I had been thinking about something recently and this passage jumped out at me when I read it. I was talking to my roommate a couple weeks ago and was reading him some passages from the Bible. Nothing in particular, just trying to be the Bible-thumper I am and beat him over the head with the truth ;)

He repsonded by saying how his dad had been looking into Buddhism a lot and was pretty much a Buddhist. He talked about it for a little bit, and basically made the statement that all religions or paths to "enlightenment" are valid, as long as you are sincere and have faith.

In repsonse, I mumbled something about nothing, and beat a hasty retreat. How do you tell someone that they are totally wrong and going to to Hell without saying that?

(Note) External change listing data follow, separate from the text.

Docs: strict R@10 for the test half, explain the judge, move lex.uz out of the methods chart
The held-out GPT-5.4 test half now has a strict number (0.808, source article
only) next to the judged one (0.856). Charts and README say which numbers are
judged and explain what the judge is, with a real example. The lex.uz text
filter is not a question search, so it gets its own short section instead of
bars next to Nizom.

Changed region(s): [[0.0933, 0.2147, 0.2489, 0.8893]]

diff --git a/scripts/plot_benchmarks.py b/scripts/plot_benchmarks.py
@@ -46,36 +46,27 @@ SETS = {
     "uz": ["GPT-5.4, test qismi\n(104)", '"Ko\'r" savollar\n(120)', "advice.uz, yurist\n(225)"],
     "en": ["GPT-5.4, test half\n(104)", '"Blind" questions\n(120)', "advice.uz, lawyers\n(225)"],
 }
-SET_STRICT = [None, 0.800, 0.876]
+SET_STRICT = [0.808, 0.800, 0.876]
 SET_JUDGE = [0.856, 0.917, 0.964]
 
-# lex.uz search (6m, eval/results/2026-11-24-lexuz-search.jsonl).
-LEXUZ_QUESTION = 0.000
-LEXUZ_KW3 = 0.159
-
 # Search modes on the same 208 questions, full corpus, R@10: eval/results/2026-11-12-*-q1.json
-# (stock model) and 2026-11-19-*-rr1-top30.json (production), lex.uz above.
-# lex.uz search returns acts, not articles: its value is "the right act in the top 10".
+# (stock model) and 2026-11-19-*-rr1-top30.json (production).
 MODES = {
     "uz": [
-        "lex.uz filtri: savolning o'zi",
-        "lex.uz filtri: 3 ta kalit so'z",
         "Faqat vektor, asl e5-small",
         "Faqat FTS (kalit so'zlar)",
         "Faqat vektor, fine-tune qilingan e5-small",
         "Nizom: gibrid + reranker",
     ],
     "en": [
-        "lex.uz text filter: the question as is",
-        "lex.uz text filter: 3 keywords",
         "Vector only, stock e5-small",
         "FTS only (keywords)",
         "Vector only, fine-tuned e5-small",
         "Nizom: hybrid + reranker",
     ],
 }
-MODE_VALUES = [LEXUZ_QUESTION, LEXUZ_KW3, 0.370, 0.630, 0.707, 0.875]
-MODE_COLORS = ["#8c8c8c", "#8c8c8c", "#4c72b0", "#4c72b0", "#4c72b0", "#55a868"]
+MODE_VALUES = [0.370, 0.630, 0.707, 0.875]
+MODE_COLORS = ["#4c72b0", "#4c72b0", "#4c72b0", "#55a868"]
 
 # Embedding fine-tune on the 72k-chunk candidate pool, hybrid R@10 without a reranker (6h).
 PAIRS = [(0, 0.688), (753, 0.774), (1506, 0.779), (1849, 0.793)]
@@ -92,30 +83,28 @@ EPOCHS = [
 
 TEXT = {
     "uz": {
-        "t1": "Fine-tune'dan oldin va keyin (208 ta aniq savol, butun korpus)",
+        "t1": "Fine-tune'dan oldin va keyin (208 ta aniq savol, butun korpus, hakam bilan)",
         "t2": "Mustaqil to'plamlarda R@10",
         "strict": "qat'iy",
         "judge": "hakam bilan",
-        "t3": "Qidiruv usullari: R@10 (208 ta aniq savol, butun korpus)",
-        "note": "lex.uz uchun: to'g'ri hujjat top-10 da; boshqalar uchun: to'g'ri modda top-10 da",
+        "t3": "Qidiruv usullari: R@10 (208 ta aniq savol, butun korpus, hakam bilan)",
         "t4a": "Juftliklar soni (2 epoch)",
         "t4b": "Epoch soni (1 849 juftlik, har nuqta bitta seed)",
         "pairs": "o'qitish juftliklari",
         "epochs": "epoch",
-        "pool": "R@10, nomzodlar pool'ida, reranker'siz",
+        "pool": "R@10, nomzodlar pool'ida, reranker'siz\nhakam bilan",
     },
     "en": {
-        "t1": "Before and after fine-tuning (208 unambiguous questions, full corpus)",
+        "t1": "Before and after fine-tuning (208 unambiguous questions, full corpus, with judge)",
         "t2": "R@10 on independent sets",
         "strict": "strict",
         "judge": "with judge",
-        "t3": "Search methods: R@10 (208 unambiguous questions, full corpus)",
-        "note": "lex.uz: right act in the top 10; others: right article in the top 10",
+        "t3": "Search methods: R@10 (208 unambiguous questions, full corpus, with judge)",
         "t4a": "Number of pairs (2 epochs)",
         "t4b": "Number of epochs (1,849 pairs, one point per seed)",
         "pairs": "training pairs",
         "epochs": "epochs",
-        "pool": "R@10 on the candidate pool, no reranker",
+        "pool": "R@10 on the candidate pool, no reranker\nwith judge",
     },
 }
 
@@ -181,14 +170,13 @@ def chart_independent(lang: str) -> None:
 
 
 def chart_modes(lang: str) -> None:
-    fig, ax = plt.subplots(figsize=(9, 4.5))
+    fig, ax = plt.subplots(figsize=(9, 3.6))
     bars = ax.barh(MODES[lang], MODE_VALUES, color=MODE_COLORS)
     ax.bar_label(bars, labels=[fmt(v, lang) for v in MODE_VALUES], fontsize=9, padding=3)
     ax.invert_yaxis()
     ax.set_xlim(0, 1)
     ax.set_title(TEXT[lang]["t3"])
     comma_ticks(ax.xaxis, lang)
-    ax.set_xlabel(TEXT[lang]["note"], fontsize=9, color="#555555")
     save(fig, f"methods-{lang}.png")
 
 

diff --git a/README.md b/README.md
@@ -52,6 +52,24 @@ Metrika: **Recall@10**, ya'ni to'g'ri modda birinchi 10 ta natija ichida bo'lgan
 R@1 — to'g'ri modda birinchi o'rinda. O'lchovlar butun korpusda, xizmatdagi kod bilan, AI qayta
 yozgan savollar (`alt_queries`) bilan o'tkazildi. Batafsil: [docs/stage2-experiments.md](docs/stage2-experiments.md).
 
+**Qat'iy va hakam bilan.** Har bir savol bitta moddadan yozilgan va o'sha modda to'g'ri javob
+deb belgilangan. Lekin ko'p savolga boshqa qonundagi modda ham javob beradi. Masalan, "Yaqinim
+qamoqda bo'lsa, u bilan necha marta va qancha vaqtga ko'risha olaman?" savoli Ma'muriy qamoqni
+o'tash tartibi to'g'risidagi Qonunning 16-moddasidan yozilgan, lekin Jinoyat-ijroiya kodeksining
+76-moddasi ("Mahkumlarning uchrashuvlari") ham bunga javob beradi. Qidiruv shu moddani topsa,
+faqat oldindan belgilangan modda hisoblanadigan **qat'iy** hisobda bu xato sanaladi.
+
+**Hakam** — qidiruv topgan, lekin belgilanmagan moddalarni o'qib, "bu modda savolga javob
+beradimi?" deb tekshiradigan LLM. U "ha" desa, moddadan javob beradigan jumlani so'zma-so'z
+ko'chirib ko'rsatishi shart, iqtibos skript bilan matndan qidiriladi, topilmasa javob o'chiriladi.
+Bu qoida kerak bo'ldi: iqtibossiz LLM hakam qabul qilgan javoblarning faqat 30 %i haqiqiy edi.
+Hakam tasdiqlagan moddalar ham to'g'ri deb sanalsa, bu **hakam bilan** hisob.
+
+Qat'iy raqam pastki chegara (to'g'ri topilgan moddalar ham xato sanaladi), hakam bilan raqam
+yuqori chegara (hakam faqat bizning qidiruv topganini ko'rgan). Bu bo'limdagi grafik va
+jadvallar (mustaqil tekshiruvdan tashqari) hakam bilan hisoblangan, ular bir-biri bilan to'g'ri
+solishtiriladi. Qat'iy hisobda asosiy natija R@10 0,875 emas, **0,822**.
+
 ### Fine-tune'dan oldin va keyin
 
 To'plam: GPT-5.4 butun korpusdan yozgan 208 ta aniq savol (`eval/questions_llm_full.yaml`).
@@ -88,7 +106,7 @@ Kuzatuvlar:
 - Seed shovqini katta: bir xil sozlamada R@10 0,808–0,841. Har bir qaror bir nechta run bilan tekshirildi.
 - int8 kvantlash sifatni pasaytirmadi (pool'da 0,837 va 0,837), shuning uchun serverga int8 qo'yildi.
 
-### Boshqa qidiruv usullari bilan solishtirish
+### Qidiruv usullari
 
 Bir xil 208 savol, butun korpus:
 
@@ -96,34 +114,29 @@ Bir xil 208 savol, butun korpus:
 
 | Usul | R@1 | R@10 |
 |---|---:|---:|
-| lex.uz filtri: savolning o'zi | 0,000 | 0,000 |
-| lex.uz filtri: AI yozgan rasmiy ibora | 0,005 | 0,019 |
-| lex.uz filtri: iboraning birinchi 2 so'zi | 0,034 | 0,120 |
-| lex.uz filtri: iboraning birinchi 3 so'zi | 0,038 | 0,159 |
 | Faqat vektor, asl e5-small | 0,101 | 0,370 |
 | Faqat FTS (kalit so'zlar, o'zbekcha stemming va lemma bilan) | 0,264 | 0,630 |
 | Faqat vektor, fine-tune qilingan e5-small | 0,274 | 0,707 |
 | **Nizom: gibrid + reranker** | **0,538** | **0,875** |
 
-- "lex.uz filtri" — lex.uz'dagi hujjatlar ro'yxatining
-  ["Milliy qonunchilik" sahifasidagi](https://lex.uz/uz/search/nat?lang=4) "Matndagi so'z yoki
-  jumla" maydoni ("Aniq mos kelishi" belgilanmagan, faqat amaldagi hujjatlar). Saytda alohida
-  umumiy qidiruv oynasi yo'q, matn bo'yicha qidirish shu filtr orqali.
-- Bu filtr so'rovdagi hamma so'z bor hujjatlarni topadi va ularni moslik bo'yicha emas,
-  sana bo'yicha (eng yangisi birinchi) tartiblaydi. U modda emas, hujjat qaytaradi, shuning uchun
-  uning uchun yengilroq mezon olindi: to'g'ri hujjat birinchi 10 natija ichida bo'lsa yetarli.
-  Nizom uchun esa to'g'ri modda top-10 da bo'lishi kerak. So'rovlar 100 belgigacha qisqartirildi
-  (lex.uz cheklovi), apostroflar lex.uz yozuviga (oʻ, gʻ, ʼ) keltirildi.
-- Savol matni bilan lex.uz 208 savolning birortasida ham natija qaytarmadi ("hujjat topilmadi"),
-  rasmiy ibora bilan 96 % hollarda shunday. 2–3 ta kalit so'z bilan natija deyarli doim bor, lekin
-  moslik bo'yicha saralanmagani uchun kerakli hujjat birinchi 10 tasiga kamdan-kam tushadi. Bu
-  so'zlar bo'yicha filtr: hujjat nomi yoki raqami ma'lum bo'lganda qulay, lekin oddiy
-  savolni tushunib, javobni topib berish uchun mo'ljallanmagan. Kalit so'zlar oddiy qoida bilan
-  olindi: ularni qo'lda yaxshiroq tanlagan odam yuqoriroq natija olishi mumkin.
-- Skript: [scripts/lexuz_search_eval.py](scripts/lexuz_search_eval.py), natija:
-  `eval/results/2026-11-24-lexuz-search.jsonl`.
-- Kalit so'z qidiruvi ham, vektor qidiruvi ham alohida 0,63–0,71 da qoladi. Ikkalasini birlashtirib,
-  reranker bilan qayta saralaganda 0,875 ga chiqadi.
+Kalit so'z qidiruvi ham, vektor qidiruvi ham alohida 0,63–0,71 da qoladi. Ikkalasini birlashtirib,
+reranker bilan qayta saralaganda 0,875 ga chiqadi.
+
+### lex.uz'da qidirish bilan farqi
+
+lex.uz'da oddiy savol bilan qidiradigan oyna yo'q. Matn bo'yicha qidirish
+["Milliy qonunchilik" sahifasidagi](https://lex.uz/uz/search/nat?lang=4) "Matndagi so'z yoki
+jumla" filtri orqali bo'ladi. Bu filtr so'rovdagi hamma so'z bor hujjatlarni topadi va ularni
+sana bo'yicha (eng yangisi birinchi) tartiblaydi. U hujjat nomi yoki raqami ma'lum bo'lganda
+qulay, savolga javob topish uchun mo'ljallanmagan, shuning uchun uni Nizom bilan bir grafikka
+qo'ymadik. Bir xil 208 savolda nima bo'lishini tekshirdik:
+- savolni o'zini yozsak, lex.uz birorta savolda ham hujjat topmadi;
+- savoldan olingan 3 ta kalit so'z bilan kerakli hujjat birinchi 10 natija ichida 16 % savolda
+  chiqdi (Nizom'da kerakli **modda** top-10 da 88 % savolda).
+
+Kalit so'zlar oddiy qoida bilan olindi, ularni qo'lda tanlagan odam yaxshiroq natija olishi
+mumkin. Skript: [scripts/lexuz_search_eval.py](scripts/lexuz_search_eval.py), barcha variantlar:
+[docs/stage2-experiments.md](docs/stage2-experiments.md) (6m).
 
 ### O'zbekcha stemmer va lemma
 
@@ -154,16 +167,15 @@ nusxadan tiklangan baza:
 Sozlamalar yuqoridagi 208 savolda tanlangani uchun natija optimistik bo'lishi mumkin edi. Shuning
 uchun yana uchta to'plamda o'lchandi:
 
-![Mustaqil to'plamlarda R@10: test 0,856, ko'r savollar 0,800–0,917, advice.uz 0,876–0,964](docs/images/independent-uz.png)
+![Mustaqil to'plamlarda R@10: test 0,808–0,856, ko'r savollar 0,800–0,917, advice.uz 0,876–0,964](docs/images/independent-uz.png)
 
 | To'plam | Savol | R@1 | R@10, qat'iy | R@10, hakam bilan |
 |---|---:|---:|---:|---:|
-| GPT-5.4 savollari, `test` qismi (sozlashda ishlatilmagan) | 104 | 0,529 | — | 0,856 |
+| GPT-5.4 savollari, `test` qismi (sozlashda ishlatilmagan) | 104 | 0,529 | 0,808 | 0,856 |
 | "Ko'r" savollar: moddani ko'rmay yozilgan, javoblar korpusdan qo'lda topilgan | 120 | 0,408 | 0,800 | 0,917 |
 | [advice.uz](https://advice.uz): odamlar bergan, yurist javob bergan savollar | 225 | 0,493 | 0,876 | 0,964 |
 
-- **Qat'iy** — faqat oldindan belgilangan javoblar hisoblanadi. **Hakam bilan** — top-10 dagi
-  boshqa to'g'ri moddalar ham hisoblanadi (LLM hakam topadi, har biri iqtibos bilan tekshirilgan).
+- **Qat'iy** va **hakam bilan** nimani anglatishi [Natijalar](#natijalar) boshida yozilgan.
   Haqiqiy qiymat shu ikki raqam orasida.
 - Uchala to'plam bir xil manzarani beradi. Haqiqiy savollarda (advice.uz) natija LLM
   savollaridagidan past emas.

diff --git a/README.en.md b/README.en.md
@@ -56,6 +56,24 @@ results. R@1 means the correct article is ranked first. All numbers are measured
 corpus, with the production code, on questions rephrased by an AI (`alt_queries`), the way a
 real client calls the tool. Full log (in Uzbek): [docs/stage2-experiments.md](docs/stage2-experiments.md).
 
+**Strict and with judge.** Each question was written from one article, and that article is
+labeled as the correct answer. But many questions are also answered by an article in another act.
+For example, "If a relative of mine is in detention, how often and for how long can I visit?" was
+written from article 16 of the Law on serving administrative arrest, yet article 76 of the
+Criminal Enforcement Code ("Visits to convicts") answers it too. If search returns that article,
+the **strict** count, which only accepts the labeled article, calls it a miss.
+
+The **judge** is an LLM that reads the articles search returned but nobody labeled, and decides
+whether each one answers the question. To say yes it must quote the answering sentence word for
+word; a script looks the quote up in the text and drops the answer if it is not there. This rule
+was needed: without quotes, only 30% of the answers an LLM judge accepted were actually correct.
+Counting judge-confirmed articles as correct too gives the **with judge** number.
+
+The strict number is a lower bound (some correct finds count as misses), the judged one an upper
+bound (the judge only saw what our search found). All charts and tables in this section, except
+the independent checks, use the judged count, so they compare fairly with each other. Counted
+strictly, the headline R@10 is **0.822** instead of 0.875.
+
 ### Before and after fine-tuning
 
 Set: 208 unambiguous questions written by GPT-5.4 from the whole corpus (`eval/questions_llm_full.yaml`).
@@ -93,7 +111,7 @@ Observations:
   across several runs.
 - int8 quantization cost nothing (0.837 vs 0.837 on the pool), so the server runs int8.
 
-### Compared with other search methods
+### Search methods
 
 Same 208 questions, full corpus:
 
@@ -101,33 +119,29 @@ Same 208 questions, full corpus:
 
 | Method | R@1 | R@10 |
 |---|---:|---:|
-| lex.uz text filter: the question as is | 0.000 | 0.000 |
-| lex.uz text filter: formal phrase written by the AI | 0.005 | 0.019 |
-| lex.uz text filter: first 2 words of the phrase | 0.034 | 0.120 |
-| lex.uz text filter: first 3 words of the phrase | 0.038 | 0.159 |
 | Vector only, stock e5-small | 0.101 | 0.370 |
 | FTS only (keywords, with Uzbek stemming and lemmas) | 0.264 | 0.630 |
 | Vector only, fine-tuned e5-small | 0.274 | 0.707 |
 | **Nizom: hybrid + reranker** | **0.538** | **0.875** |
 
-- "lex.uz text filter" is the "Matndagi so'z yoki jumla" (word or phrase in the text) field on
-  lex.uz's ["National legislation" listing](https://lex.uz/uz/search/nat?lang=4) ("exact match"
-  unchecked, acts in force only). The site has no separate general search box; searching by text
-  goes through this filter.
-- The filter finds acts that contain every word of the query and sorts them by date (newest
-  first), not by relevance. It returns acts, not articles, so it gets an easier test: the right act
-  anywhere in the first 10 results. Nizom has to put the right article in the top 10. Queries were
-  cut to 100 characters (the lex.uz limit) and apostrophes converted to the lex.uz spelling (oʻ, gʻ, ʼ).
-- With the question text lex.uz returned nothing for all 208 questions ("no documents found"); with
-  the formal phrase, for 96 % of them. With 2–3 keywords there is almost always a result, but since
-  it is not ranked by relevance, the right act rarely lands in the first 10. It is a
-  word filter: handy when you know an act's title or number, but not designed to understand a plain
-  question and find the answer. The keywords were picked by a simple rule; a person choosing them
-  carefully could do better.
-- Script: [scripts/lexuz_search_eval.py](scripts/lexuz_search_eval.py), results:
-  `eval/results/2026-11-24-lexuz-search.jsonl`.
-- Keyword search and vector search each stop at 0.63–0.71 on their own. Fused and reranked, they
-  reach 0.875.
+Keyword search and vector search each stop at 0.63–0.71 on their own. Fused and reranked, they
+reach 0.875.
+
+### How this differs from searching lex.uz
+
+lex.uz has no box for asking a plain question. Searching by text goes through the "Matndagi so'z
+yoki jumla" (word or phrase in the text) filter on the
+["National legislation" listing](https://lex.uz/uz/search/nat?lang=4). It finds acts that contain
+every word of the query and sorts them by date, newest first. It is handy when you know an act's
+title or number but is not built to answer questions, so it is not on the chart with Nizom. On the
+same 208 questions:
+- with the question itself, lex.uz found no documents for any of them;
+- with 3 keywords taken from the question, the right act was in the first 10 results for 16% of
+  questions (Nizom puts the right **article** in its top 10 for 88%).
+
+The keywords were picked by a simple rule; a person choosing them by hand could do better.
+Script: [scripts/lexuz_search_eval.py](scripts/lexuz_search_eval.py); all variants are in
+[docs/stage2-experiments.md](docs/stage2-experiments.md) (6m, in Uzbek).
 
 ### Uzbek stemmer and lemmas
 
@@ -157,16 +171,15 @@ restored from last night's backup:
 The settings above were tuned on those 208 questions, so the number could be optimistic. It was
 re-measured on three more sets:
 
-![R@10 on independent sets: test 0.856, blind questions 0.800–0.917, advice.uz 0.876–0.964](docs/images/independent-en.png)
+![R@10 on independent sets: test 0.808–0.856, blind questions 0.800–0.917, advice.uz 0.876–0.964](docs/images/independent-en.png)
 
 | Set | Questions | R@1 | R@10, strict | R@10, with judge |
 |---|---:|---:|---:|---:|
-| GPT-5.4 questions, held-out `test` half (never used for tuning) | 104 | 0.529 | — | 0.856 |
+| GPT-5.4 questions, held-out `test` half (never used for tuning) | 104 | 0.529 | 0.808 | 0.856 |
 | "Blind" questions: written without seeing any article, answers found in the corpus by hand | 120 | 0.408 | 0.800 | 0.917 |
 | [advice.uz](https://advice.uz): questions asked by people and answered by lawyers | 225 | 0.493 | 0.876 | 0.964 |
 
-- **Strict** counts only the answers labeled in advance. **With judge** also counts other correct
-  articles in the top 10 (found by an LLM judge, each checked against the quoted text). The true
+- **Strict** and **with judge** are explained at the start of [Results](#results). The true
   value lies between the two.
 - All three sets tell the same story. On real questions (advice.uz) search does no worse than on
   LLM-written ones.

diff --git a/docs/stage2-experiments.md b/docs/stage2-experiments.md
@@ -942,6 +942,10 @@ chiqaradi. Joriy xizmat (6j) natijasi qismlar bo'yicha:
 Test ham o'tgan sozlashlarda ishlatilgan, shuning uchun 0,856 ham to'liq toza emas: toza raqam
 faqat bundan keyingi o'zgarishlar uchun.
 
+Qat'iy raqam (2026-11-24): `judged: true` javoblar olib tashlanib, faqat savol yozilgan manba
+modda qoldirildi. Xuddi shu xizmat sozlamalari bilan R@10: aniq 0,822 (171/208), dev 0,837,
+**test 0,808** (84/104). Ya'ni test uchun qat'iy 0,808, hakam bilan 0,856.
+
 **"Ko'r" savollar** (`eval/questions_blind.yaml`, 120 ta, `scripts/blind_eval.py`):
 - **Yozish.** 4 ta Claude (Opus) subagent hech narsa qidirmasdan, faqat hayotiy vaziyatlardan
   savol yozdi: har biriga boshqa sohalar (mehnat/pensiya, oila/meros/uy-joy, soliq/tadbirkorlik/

This passage always comes to mind when I see that pastor protesting at the funerals of soldiers with signs saying "God hates fags" and "God loves a dead soldier" or hear some obnoxious loud mouth hootin and hollerin and spoutin off his mouth with his own agenda.

1Pe 3:14 But even if you should suffer for righteousness' sake, you will be blessed. Have no fear of them, nor be troubled,
1Pe 3:15 but in your hearts regard Christ the Lord as holy, always being prepared to make a defense to anyone who asks you for a reason for the hope that is in you;
1Pe 3:16 yet do it with gentleness and respect, having a good conscience, so that, when you are slandered, those who revile your good behavior in Christ may be put to shame.

Anyway, I was thinking about the dilemma in showing someone that just because they are "righteous" or are committed to doing good with their life, it brings them no closer to salvation. Let me say that my intention is not to convince anyone of anything, but to debunk the all-to-prevelant attitude among Christians of acceptance and validation of "doing good."

Getting to the point, after I read the Romans passage, I thought to myself that this was exactly what I needed. If someone has a guilty conscience over something they have done, i.e., murder: something that is commonly accepted to be contrary to some mysterious, unexplainable "code of ethics" most humans adhere to (one that is suspiciously close to the 10 Commandments), no one will argue with you if you say that they are most likely not being praised and coddled by some loving higher power.
However, the thing I have trouble with, and I know most Christians have trouble with, is "condemning" those who are doing good. People like Buddha or Gandhi.

"How could a loving God condemn someone who has done so much good??" the question always goes. And most Christians are hard pressed to defend what they may think they might believe.

But right there in Romans 2:15 it says it plain as day, humans have the innate knowledge of what is right and wrong on their hearts, and their conscience will accuse them when they are wrong, and excuse them when they do right.

Wait! Does that mean they are excused by God?? So as long as you are a "bascially good person" you'll be okay when you stand before the throne someday??

No, absolutely not. What the passage is saying is that, EVEN THOUGH someone's doing good and they have a clean conscience, that only further reinforces the fact that they are unconsciously acknowleding God's law. Would a law be a law if it is not enforced?? No, and God is a perfect and holy judge, of course he is going to judge by his own law.

All that is to say, somewhat confusingly, that when someone tries to say that doing good and following principles similar to God's law excuses them, it doesn't, it only shows more clearly that they are accountable to God's law.



I was also thinking about the Davinci Code coming out this weekend, and how so many people are much more likely to believe Dan Brown's ridiculous and unfounded theories over the literal truth in the Bible. I was talking with a friend about it, and she brought up how for some reason, people are so interested in anything that is seen as "hidden" or "suppressed." I guess it's just human nature to resist the truth that is SO PLAIN and attempt to inflate our egos by always searching for human wisdom.


Okay that had nothing to do with the rest of the blog, oh well.


This might not make any sense, but its been enlightening for me.